Under the partnership, announced July 21, Amazon Prime Students were eligible to receiving a 0.50% discount on new loans, as well as an additional 0.25% interest rate discount offered when they enrolled in an automatic monthly loan repayment plan.
The discounts were available only for new student loan applications received on or after July 21, 2016. That means borrowers who had current Wells Fargo student loans are not eligible for the discount.
At the time, the head of Wells Fargo’s Personal Lending Group called the Amazon cross-promotion a “tremendous opportunity to bring together two great brands.”
However, the program was roundly criticized by consumer advocates for touting private loans over more affordable options with better protections.
While saving 0.75% on your student loans might seem like a great deal, many advocates say it really isn’t when you consider most students headed for college are eligible for less costly federal student loans.
Private loans like the one previously touted by Amazon and Wells Fargo don’t offer the flexible repayment and discharge options found in federal student loans.
Other warned that the Wells Fargo/Amazon offer could mislead consumers into thinking they were getting a good deal when they might not be.
For example, federal student loans currently have a fixed interest rate of 3.76%, while private loans can reach as high as 13.74%.

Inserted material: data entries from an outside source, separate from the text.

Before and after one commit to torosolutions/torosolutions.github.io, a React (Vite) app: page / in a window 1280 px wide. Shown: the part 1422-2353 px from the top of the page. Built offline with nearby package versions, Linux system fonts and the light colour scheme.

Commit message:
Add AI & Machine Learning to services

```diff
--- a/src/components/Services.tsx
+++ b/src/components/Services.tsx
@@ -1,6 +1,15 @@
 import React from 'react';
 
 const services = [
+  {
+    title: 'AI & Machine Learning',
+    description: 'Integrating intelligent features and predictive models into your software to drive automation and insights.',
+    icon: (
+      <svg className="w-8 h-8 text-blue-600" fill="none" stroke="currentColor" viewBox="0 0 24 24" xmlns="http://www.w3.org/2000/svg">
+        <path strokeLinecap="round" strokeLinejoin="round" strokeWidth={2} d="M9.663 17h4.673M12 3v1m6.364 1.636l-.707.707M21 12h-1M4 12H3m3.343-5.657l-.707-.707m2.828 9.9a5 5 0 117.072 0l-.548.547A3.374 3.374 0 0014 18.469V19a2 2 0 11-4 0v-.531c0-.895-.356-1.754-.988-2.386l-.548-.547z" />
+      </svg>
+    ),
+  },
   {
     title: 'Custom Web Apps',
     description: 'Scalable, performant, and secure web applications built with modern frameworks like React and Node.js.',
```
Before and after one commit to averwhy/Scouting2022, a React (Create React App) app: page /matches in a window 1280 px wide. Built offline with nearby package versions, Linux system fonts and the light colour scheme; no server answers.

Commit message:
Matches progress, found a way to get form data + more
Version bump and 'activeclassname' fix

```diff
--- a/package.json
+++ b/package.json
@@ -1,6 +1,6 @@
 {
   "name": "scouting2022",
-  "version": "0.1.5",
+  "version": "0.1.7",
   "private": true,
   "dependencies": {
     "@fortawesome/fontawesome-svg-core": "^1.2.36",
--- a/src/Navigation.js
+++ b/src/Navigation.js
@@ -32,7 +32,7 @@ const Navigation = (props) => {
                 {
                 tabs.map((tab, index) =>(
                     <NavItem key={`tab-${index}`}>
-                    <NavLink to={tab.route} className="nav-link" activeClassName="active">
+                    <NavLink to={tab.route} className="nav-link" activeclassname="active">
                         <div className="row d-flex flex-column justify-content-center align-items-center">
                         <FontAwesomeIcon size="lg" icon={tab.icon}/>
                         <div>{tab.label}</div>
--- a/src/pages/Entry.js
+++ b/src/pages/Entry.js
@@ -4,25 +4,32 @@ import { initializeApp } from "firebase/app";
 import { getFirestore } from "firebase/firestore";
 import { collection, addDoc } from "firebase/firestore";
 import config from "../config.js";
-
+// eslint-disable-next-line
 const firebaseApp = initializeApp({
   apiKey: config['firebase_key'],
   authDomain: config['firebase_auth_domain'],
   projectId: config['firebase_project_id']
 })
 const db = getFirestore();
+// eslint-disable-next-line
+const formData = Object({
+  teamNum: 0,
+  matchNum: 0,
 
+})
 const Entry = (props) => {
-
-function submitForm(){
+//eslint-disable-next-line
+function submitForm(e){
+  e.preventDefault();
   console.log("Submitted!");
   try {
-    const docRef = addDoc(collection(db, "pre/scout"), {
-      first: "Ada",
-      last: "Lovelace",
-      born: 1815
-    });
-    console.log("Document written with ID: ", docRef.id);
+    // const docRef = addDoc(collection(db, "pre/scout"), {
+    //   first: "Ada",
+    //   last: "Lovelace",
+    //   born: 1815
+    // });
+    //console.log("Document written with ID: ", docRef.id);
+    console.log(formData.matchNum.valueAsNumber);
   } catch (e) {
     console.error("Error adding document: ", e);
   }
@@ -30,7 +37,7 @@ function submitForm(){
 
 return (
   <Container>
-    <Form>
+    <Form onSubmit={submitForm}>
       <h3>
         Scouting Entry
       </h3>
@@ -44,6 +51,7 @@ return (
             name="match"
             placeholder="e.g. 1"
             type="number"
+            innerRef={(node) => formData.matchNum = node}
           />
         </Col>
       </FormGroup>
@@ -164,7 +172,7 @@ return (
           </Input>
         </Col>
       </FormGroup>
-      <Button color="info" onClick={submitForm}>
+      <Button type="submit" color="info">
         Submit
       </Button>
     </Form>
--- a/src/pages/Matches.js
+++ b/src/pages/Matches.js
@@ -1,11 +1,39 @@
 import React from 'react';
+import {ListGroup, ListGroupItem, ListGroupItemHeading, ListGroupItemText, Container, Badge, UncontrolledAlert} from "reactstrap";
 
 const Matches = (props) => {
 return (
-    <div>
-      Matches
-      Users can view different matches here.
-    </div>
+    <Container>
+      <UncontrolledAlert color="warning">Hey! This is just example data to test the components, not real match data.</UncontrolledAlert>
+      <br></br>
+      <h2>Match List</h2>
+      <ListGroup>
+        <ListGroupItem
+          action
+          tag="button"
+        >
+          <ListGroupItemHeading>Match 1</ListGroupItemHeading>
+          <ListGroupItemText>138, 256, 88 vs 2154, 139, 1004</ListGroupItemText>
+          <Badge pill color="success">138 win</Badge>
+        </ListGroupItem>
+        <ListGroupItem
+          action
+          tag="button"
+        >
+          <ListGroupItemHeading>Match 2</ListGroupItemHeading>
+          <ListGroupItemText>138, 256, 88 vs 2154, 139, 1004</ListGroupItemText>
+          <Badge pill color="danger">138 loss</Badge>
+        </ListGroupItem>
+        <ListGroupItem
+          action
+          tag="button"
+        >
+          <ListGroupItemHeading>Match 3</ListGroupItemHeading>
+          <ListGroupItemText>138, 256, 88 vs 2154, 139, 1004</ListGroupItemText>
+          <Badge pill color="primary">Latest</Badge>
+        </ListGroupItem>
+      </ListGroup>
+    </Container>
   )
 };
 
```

Additionally, the fine print for the program included a notice that Wells Fargo “reserves the right to modify or discontinue interest rate discount program(s) for future loans or to discontinue loan programs at any time without notice.”
That means that while you might receive a discount when taking out the loan, it wasn’t guaranteed to stick.
Financing one’s higher education can be a difficult and information-packed endeavor. And with nearly two-thirds of students who take out student loans unprepared for the financial obligations associated with the debt, advocates advise that they should look at all options available to them.
Editor's Note: This article originally appeared on Consumerist.